Moles are remarkable animals known for their specialized abilities for life underground. They are seldom seen  by  humans  and  are  often  mistaken  for  pocket  gophers,  mice,  or  shrews.  In fact, the mole is not closely related to any small mammal except the shrew, both belonging to the mammalian order Insectivora. Moles often come into conflict with homeowners when they burrow in yards.


Moles  are  not  rodents  and  do  not  have  characteristic rodent  features  such  as  large,  sharp  front  teeth.  Rather, they have sharp, pointed teeth (like a cat) used for catching and eating grubs and earthworms.  The mole’s most remarkable features are its adaptations for life underground. It has greatly enlarged paddle-like front feet and enlarged toenails uniquely adapted for digging. Mole fur is short, soft, and velvety, and when brushed, offers no resistance in either direction. These two adaptations allow moles to literally swim forward and backward through the soil. Other adaptations for this life include a cylindrical body, a long, tapered snout, and eyes and ears so tiny they almost appear to be missing. The hind legs are very small, enabling the mole to turn with ease in a narrow passage.  Fully-grown moles measure 4 to 7½ inches long complete with very short tail. Fur color varies from black to brownish to grayish with silver highlights.


Mole Facts and Biology
The eastern mole (Scalopus aquaticus) is the most common and abundant mole in Kentucky and can be found in a variety of habitats dominated by loose, well-drained soil. Moles  are  found  in  suburban  lawns,  cemeteries,  golf courses, pastures, meadows, woodlands, sandy soils near streams,  and  light,  loamy  soils  in  the  Bluegrass  region. Since  they  are  adapted  for  life  underground,  they  construct  extensive  underground  tunnels,  using  two  types: shallow  surface  tunnels  in  the  spring,  summer,  and  fall and deep permanent tunnels used year-round as the main avenues of travel. Nest cavities and home areas, 6 inches in diameter and lined with vegetation, can be found 12 to18 inches beneath the soil surface connecting the deep tunnels.  Moles are antisocial, solitary animals; they live alone except to breed. Males and females come together only for a brief encounter during February to mate.  In April, after a 45-day gestation period, two to five large, hairless, helpless young are born in the underground nest chamber.  They are about half grown at five weeks and leave the next week to fend for themselves. They become sexually mature in one year. Eastern  moles  are  active  any  time  of  the  day  but  are most active from 4 to 7 a.m. and 6 to 9 p.m. all year. Moles must be very active to meet high energy requirements. Infect, they can burrow as fast as 1 foot per minute.

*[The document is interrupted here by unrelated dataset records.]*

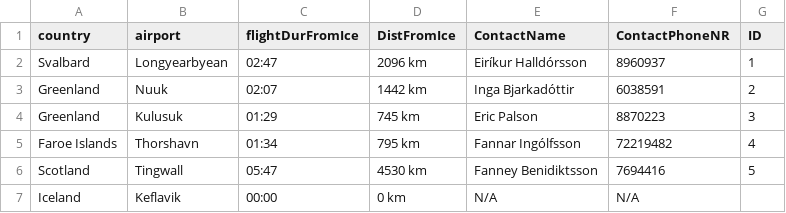
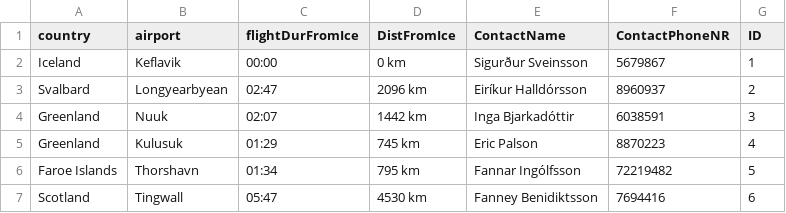
Before and after one commit to harpasteingrims/Dagbok, a CSV file: csv_files/Destinations.csv, drawn as a sheet.

```diff
--- a/csv_files/Destinations.csv
+++ b/csv_files/Destinations.csv
@@ -1,7 +1,7 @@
 country, airport, flightDurFromIce, DistFromIce, ContactName, ContactPhoneNR, ID
-Svalbard, Longyearbyean, 02:47, 2096 km, Eiríkur Halldórsson, 8960937, 1
-Greenland, Nuuk, 02:07, 1442 km, Inga Bjarkadóttir , 6038591,  2
-Greenland, Kulusuk, 01:29, 745 km, Eric Palson, 8870223,  3
-Faroe Islands, Thorshavn, 01:34, 795 km, Fannar Ingólfsson, 72219482, 4
-Scotland, Tingwall, 05:47, 4530 km, Fanney Benidiktsson, 7694416, 5
-Iceland, Keflavik, 00:00, 0 km, N/A, N/A
+Iceland, Keflavik, 00:00, 0 km, Sigurður Sveinsson, 5679867, 1
+Svalbard, Longyearbyean, 02:47, 2096 km, Eiríkur Halldórsson, 8960937, 2
+Greenland, Nuuk, 02:07, 1442 km, Inga Bjarkadóttir , 6038591, 3
+Greenland, Kulusuk, 01:29, 745 km, Eric Palson, 8870223, 4
+Faroe Islands, Thorshavn, 01:34, 795 km, Fannar Ingólfsson, 72219482, 5
+Scotland, Tingwall, 05:47, 4530 km, Fanney Benidiktsson, 7694416, 6
```
Also changed, not shown: 2 other files.
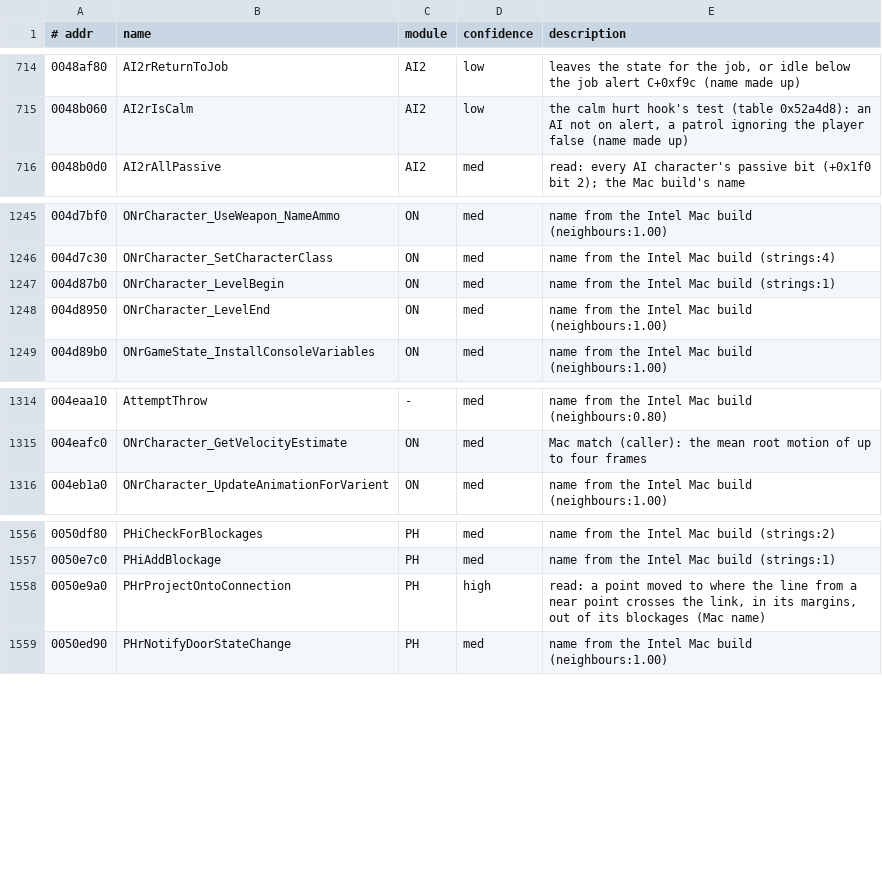
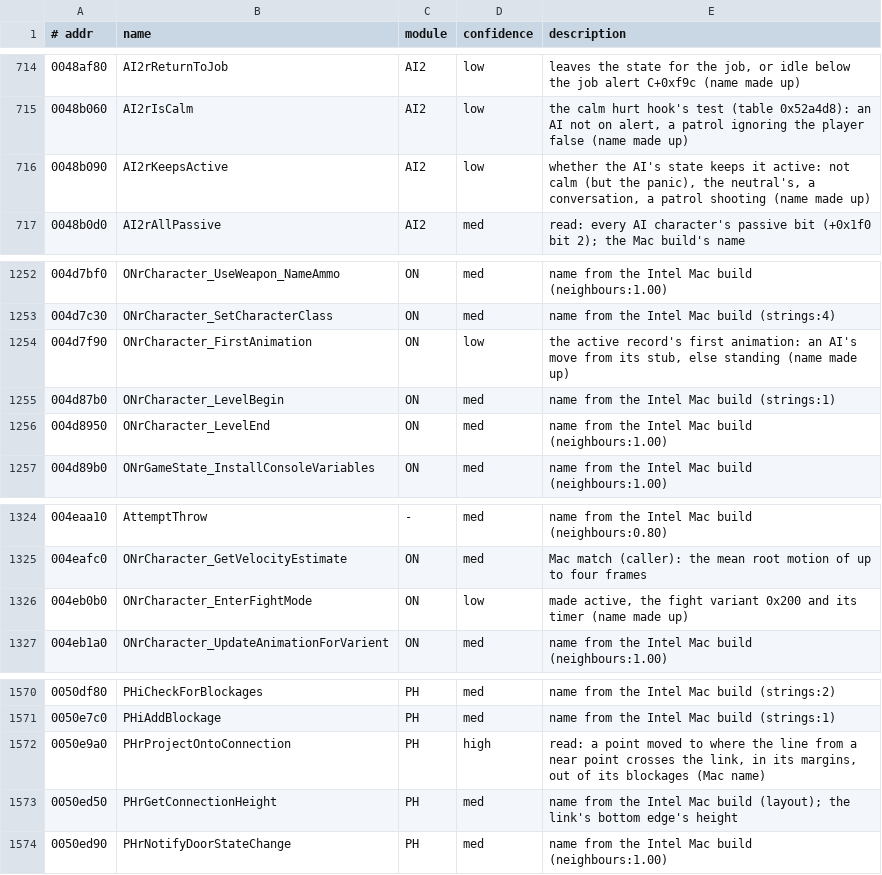
Before and after one commit to emdzej/openoni, a TSV file: tools/ghidra/names.tsv, drawn as a sheet; only a part is shown, gaps mark what is left out; the diff covers the shown part only; the diff names each change by its address in the sheet, - before the commit and + after, or states it on an @@ line.

```diff
--- a/tools/ghidra/names.tsv
+++ b/tools/ghidra/names.tsv
+row 716: 0048b090 | AI2rKeepsActive | AI2 | low | whether the AI's state keeps it active: not calm (but the panic), the neutral's, a conversation, a patrol shooting (name made up)
+row 1254: 004d7f90 | ONrCharacter_FirstAnimation | ON | low | the active record's first animation: an AI's move from its stub, else standing (name made up)
+row 1326: 004eb0b0 | ONrCharacter_EnterFightMode | ON | low | made active, the fight variant 0x200 and its timer (name made up)
+row 1573: 0050ed50 | PHrGetConnectionHeight | PH | med | name from the Intel Mac build (layout); the link's bottom edge's height
```
Also changed, not shown: 11 added rows elsewhere in this file, 42 other files.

High-energy  mole  food  comes  as  grubs,  earthworms,  beetles and  beetle  larvae,  insects  and  insect  larvae,  snails,  and spiders. Moles eat small amounts of plant parts occasion-ally. Their appetite is almost insatiable, and captive moles eat constantly as long as suitable food is put in the cage. If captive moles do not get suitable nourishment, they die within several hours. Thus, one mole can be responsible for considerable damage to a lawn or garden. A mole typically travels 1/5 acre. No more than three to five moles live on each acre; two to three moles is a more common number. Thus, one mole will usually use more than one person’s yard. For effective control, several neighbors may need to cooperate. Moles live three to four years in the wild. Predators such as  fox,  skunk,  owls,  and  even  dogs  and  cats  kill  and  eat moles. One method of control may be to get a good dog.


Burrowing and Tunnels

As mentioned previously, moles create shallow and deep tunnels. It is the only animal that creates a surface tunnel. These tunnels are usually temporary feeding burrows. Some may be used as travel lanes, while others may be travelled infrequently or abandoned immediately after being dug. Surface  tunnels  are  most  abundant  after  a  warm  rain  ordering the spring and fall when moles are actively searching  for  insects  or  earthworms. Underground  tunnels  are  often deep, and the only evidence that moles exist may be mounds of soil (molehills) pushed up to the surface. They are used as highways leading from cavities to feeding areas and are used most during hot, dry, or very cold weather when earthworms and insects move deeper into the soil.

See FOR-42 Managing Mole Problems in Kentucky by Thomas G. Barnes, Extension Wildlife Biologist for more information.